Student Researcher Is Heading to Asia for Year-Long Internship Via Luce Grant
Yale senior Blair Benham-Pyle of Davenport College, who helped to identify potential new sources of drugs to treat bacterial and parasitic infections from fungal organisms found in the Amazon rainforest, has been named a 2010-2011 Luce Fellow.
A major in molecular biophysics and biochemistry, Benham-Pyle was one of 18 students nationally chosen to win the award by the Henry Luce Foundation, which will allow her to pursue a year-long professional internship in Asia.

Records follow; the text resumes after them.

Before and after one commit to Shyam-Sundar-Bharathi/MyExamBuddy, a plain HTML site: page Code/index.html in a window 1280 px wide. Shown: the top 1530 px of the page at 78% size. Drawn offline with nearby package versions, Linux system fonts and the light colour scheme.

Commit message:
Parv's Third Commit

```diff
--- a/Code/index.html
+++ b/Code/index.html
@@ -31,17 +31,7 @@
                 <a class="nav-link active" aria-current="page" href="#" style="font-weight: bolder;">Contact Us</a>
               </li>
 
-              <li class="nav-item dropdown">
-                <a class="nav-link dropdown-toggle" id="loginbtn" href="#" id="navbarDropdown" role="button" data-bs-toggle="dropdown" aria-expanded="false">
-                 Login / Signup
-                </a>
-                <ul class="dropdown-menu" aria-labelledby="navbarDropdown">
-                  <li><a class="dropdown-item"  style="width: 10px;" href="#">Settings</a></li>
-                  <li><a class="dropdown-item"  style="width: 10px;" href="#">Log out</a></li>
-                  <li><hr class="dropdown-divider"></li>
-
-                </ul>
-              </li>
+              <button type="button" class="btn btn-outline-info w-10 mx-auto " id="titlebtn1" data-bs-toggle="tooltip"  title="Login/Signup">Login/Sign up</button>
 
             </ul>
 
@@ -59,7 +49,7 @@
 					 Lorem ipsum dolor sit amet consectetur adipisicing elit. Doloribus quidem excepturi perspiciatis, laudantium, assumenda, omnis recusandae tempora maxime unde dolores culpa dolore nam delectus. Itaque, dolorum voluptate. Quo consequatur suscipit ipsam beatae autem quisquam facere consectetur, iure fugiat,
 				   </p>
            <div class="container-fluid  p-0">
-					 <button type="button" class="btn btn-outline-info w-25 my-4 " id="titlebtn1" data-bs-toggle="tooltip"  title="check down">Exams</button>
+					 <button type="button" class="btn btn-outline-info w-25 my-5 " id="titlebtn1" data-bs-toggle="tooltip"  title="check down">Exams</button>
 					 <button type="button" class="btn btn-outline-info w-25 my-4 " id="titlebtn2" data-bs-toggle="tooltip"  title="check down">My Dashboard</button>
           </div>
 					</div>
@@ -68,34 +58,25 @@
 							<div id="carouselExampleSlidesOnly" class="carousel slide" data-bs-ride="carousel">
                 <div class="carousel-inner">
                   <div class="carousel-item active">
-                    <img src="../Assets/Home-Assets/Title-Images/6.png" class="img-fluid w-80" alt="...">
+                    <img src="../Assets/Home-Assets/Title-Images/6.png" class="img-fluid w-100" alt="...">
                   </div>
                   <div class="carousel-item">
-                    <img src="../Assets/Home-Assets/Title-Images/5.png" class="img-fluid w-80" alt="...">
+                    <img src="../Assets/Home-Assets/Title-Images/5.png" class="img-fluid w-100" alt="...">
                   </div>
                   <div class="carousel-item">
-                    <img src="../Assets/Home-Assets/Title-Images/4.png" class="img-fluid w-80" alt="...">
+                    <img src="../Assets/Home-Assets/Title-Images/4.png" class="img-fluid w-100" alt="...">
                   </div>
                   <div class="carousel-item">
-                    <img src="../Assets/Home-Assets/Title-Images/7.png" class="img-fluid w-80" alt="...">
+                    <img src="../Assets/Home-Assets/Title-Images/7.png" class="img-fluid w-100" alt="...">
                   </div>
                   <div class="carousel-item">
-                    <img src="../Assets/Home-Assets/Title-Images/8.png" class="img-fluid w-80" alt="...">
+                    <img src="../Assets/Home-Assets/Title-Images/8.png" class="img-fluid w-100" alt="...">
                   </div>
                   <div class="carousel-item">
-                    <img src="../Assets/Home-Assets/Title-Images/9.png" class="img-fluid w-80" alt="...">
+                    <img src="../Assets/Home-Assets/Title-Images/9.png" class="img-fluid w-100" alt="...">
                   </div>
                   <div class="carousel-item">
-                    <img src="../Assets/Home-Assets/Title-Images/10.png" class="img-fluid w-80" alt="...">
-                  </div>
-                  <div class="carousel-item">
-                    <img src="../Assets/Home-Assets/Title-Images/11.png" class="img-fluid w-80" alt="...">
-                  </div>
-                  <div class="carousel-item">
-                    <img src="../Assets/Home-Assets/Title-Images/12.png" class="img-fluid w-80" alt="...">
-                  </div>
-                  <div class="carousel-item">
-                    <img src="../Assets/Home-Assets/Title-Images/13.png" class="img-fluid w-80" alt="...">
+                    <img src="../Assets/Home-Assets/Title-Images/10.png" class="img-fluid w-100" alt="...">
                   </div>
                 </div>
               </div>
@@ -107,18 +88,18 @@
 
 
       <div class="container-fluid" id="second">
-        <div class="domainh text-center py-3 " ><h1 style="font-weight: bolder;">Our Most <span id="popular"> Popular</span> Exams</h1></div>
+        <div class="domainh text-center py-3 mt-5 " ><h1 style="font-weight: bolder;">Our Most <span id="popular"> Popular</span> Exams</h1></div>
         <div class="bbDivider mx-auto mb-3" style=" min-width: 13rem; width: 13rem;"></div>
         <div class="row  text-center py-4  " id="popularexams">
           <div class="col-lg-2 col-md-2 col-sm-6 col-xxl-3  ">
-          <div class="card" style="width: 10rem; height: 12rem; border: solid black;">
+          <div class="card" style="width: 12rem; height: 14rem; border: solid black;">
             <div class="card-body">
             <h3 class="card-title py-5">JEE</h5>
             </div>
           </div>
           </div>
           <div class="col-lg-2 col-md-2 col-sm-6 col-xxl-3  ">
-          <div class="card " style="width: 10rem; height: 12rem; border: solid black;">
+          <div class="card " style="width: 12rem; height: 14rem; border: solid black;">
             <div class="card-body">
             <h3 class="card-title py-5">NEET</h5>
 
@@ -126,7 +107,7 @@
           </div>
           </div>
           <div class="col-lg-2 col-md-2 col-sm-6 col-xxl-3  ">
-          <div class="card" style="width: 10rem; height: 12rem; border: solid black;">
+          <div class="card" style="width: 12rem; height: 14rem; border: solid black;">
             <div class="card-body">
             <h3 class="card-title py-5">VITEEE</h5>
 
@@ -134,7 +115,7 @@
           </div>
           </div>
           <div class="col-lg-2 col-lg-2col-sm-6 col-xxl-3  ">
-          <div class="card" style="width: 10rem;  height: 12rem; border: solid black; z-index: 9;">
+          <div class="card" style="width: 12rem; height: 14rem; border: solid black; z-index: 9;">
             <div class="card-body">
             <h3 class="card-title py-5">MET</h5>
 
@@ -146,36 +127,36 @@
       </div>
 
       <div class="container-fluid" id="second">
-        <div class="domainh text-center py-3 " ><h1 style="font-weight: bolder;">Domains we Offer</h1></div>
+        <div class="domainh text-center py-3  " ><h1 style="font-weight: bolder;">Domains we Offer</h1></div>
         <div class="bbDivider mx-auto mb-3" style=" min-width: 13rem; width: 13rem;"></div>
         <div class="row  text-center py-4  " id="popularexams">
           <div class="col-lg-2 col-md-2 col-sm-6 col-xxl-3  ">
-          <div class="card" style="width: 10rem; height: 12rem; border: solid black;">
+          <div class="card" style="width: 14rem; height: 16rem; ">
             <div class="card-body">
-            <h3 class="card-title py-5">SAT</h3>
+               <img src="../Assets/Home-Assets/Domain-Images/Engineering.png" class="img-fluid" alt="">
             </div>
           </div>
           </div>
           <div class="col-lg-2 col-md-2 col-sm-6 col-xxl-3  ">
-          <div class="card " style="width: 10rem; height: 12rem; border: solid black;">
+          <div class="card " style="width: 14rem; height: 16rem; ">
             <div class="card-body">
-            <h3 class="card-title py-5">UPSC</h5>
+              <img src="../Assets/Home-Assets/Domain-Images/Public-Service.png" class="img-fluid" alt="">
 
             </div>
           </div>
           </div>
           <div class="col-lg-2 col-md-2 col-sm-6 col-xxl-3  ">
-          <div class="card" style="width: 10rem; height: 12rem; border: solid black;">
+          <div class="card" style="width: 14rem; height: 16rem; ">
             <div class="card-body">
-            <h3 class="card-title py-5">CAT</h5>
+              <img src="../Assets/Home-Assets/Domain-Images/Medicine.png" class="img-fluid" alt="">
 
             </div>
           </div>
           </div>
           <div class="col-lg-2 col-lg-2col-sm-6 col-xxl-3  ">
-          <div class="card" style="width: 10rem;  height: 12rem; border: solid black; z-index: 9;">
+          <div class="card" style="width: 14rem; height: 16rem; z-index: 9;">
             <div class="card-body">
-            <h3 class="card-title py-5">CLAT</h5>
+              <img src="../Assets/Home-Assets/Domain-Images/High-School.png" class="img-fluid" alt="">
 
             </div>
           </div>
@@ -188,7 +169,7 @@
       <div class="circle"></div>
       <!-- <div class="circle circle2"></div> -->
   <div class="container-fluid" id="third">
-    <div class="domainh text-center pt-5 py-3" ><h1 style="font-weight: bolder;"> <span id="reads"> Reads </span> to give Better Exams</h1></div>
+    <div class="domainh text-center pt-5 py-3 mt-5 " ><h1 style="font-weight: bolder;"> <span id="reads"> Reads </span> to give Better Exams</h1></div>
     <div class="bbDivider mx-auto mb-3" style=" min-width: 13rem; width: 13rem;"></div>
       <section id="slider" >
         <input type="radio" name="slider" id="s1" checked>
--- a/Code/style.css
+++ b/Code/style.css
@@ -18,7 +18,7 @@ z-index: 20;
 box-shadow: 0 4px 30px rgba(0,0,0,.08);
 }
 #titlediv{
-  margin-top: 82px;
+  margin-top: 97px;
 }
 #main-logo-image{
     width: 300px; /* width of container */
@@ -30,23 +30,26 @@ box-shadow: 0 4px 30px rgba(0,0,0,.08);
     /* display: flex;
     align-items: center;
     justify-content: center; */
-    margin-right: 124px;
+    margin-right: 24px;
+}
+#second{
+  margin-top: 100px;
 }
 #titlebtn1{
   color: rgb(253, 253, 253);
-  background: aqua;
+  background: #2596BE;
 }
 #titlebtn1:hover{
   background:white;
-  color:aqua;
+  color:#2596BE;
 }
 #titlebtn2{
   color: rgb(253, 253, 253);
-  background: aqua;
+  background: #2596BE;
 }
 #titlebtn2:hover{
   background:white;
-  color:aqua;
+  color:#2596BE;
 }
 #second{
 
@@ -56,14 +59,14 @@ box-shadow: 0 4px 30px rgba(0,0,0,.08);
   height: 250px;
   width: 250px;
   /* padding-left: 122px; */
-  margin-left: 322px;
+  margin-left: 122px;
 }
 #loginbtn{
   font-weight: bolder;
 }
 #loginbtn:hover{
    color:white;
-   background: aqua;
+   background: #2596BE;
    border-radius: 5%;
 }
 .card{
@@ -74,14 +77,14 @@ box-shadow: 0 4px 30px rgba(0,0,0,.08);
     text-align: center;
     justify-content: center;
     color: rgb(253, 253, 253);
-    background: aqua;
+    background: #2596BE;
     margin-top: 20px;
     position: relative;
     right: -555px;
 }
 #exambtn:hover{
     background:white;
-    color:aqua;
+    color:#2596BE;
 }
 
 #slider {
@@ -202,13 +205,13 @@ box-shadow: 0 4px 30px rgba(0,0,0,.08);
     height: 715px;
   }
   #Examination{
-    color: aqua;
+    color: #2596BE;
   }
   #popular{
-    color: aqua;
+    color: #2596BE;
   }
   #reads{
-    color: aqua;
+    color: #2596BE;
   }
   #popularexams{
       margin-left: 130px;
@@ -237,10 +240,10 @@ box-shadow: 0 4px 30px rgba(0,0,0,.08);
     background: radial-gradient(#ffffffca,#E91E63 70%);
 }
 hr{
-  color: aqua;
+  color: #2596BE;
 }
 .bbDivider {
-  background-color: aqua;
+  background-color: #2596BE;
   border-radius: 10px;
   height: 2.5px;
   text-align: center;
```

Benham-Pyle took part in a Yale-sponsored trip to the Amazon Rainforest in Ecuador in March 2008, as part of a class taught by Scott Strobel, the Henry Ford II Professor of Molecular Biophysics and Biochemistry and professor of chemistry.
During the annual Rainforest Expedition students search for novel fungal and bacterial endophytes in plants and analyze them for bioactivity. Benham-Pyle — working in the labs of Strobel and Michael Cappello, professor of pediatrics, microbial pathogenesis and epidemiology and public health - discovered that one of the endophytes she helped isolate and analyze was active against drug-resistant strains of the Staphylococcus aureus bacteria. She also found molecules that combat Ancylostoma ceylanicum, a laboratory strain of Hookworm Disease which afflicts hundreds of millions of people worldwide.
Outside of the laboratory, Benham-Pyle is an outside-hitter for the Yale Women’s Club Volleyball team, a co-director and co-founder of the Bioethics Society at Yale, and a freshmen counselor to the Yale Class of 2013. She has also served as a staff photographer for the Yale Daily News. She hails from Wood, Minnesota.
Launched in 1974 by the Henry Luce Foundation, the Luce Scholars Program awards grants to highly qualified young Americans in a variety of professional fields. Its goal is to introduce Asia to future American leaders, who might not otherwise have the opportunity to visit.